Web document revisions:
※ ※ ※

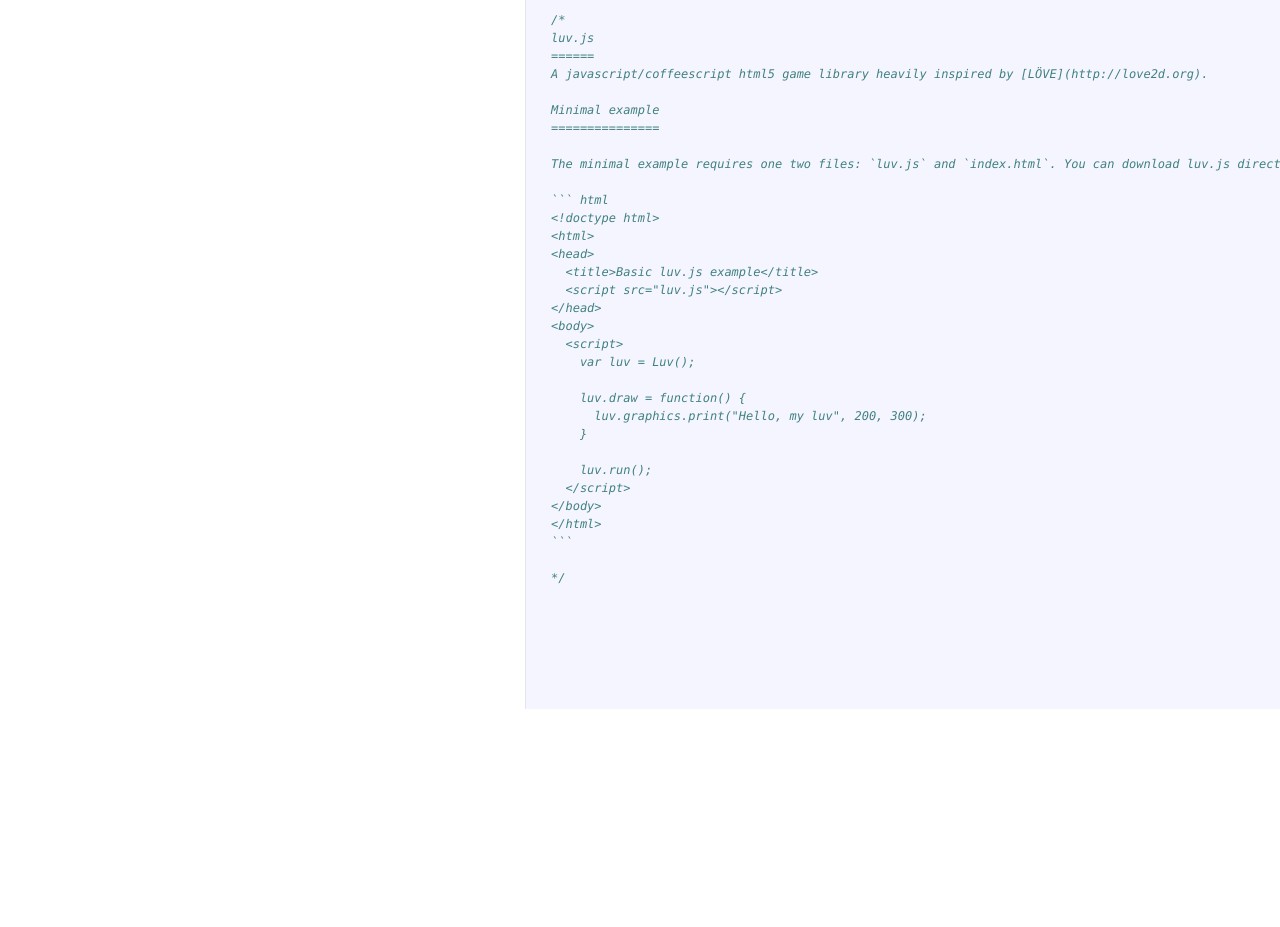
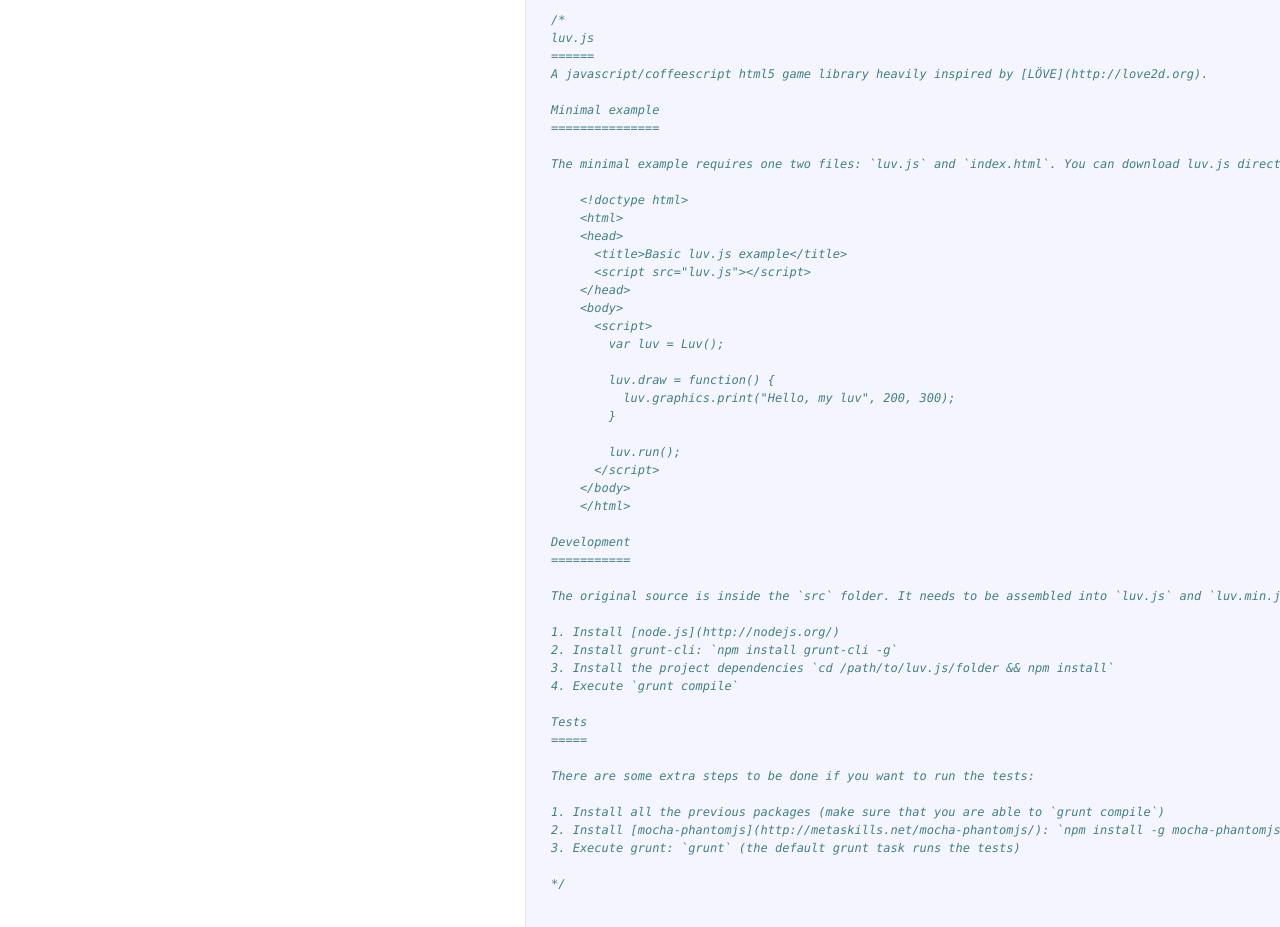
Before and after one commit to kikito/luv.js, a website: page docs/index.html in a window 1280 px wide. Shown: the part 91-1018 px from the top of the page. Before the commit the page ends 800 px from the top, so only its background shows below. Drawn offline with Linux system fonts and the light colour scheme.

Commit message:
updated docs

````diff
--- a/docs/index.html
+++ b/docs/index.html
@@ -8,26 +8,43 @@
 
 <span class="cm">The minimal example requires one two files: `luv.js` and `index.html`. You can download luv.js directly from this repository. Here&#39;s a sample html:</span>
 
-<span class="cm">``` html</span>
-<span class="cm">&lt;!doctype html&gt;</span>
-<span class="cm">&lt;html&gt;</span>
-<span class="cm">&lt;head&gt;</span>
-<span class="cm">  &lt;title&gt;Basic luv.js example&lt;/title&gt;</span>
-<span class="cm">  &lt;script src=&quot;luv.js&quot;&gt;&lt;/script&gt;</span>
-<span class="cm">&lt;/head&gt;</span>
-<span class="cm">&lt;body&gt;</span>
-<span class="cm">  &lt;script&gt;</span>
-<span class="cm">    var luv = Luv();</span>
+<span class="cm">    &lt;!doctype html&gt;</span>
+<span class="cm">    &lt;html&gt;</span>
+<span class="cm">    &lt;head&gt;</span>
+<span class="cm">      &lt;title&gt;Basic luv.js example&lt;/title&gt;</span>
+<span class="cm">      &lt;script src=&quot;luv.js&quot;&gt;&lt;/script&gt;</span>
+<span class="cm">    &lt;/head&gt;</span>
+<span class="cm">    &lt;body&gt;</span>
+<span class="cm">      &lt;script&gt;</span>
+<span class="cm">        var luv = Luv();</span>
 
-<span class="cm">    luv.draw = function() {</span>
-<span class="cm">      luv.graphics.print(&quot;Hello, my luv&quot;, 200, 300);</span>
-<span class="cm">    }</span>
+<span class="cm">        luv.draw = function() {</span>
+<span class="cm">          luv.graphics.print(&quot;Hello, my luv&quot;, 200, 300);</span>
+<span class="cm">        }</span>
 
-<span class="cm">    luv.run();</span>
-<span class="cm">  &lt;/script&gt;</span>
-<span class="cm">&lt;/body&gt;</span>
-<span class="cm">&lt;/html&gt;</span>
-<span class="cm">```</span>
+<span class="cm">        luv.run();</span>
+<span class="cm">      &lt;/script&gt;</span>
+<span class="cm">    &lt;/body&gt;</span>
+<span class="cm">    &lt;/html&gt;</span>
+
+<span class="cm">Development</span>
+<span class="cm">===========</span>
+
+<span class="cm">The original source is inside the `src` folder. It needs to be assembled into `luv.js` and `luv.min.js`. In order to do that:</span>
+
+<span class="cm">1. Install [node.js](http://nodejs.org/)</span>
+<span class="cm">2. Install grunt-cli: `npm install grunt-cli -g`</span>
+<span class="cm">3. Install the project dependencies `cd /path/to/luv.js/folder &amp;&amp; npm install`</span>
+<span class="cm">4. Execute `grunt compile`</span>
+
+<span class="cm">Tests</span>
+<span class="cm">=====</span>
+
+<span class="cm">There are some extra steps to be done if you want to run the tests:</span>
+
+<span class="cm">1. Install all the previous packages (make sure that you are able to `grunt compile`)</span>
+<span class="cm">2. Install [mocha-phantomjs](http://metaskills.net/mocha-phantomjs/): `npm install -g mocha-phantomjs`</span>
+<span class="cm">3. Execute grunt: `grunt` (the default grunt task runs the tests)</span>
 
 <span class="cm">*/</span>
 
````
Also changed, not shown: docs/index.js (+19 -2 lines).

※ ※ ※

**EXERCISE REQUIREMENTS:** Your task is to repeat the data above exactly while excluding the pictures.

**ANSWER AREA:**
Before and after one commit to kikito/luv.js, a website: page docs/index.html in a window 1280 px wide. Shown: the part 91-1018 px from the top of the page. Before the commit the page ends 800 px from the top, so only its background shows below. Drawn offline with Linux system fonts and the light colour scheme.

Commit message:
updated docs

````diff
--- a/docs/index.html
+++ b/docs/index.html
@@ -8,26 +8,43 @@
 
 <span class="cm">The minimal example requires one two files: `luv.js` and `index.html`. You can download luv.js directly from this repository. Here&#39;s a sample html:</span>
 
-<span class="cm">``` html</span>
-<span class="cm">&lt;!doctype html&gt;</span>
-<span class="cm">&lt;html&gt;</span>
-<span class="cm">&lt;head&gt;</span>
-<span class="cm">  &lt;title&gt;Basic luv.js example&lt;/title&gt;</span>
-<span class="cm">  &lt;script src=&quot;luv.js&quot;&gt;&lt;/script&gt;</span>
-<span class="cm">&lt;/head&gt;</span>
-<span class="cm">&lt;body&gt;</span>
-<span class="cm">  &lt;script&gt;</span>
-<span class="cm">    var luv = Luv();</span>
+<span class="cm">    &lt;!doctype html&gt;</span>
+<span class="cm">    &lt;html&gt;</span>
+<span class="cm">    &lt;head&gt;</span>
+<span class="cm">      &lt;title&gt;Basic luv.js example&lt;/title&gt;</span>
+<span class="cm">      &lt;script src=&quot;luv.js&quot;&gt;&lt;/script&gt;</span>
+<span class="cm">    &lt;/head&gt;</span>
+<span class="cm">    &lt;body&gt;</span>
+<span class="cm">      &lt;script&gt;</span>
+<span class="cm">        var luv = Luv();</span>
 
-<span class="cm">    luv.draw = function() {</span>
-<span class="cm">      luv.graphics.print(&quot;Hello, my luv&quot;, 200, 300);</span>
-<span class="cm">    }</span>
+<span class="cm">        luv.draw = function() {</span>
+<span class="cm">          luv.graphics.print(&quot;Hello, my luv&quot;, 200, 300);</span>
+<span class="cm">        }</span>
 
-<span class="cm">    luv.run();</span>
-<span class="cm">  &lt;/script&gt;</span>
-<span class="cm">&lt;/body&gt;</span>
-<span class="cm">&lt;/html&gt;</span>
-<span class="cm">```</span>
+<span class="cm">        luv.run();</span>
+<span class="cm">      &lt;/script&gt;</span>
+<span class="cm">    &lt;/body&gt;</span>
+<span class="cm">    &lt;/html&gt;</span>
+
+<span class="cm">Development</span>
+<span class="cm">===========</span>
+
+<span class="cm">The original source is inside the `src` folder. It needs to be assembled into `luv.js` and `luv.min.js`. In order to do that:</span>
+
+<span class="cm">1. Install [node.js](http://nodejs.org/)</span>
+<span class="cm">2. Install grunt-cli: `npm install grunt-cli -g`</span>
+<span class="cm">3. Install the project dependencies `cd /path/to/luv.js/folder &amp;&amp; npm install`</span>
+<span class="cm">4. Execute `grunt compile`</span>
+
+<span class="cm">Tests</span>
+<span class="cm">=====</span>
+
+<span class="cm">There are some extra steps to be done if you want to run the tests:</span>
+
+<span class="cm">1. Install all the previous packages (make sure that you are able to `grunt compile`)</span>
+<span class="cm">2. Install [mocha-phantomjs](http://metaskills.net/mocha-phantomjs/): `npm install -g mocha-phantomjs`</span>
+<span class="cm">3. Execute grunt: `grunt` (the default grunt task runs the tests)</span>
 
 <span class="cm">*/</span>
 
````
Also changed, not shown: docs/index.js (+19 -2 lines).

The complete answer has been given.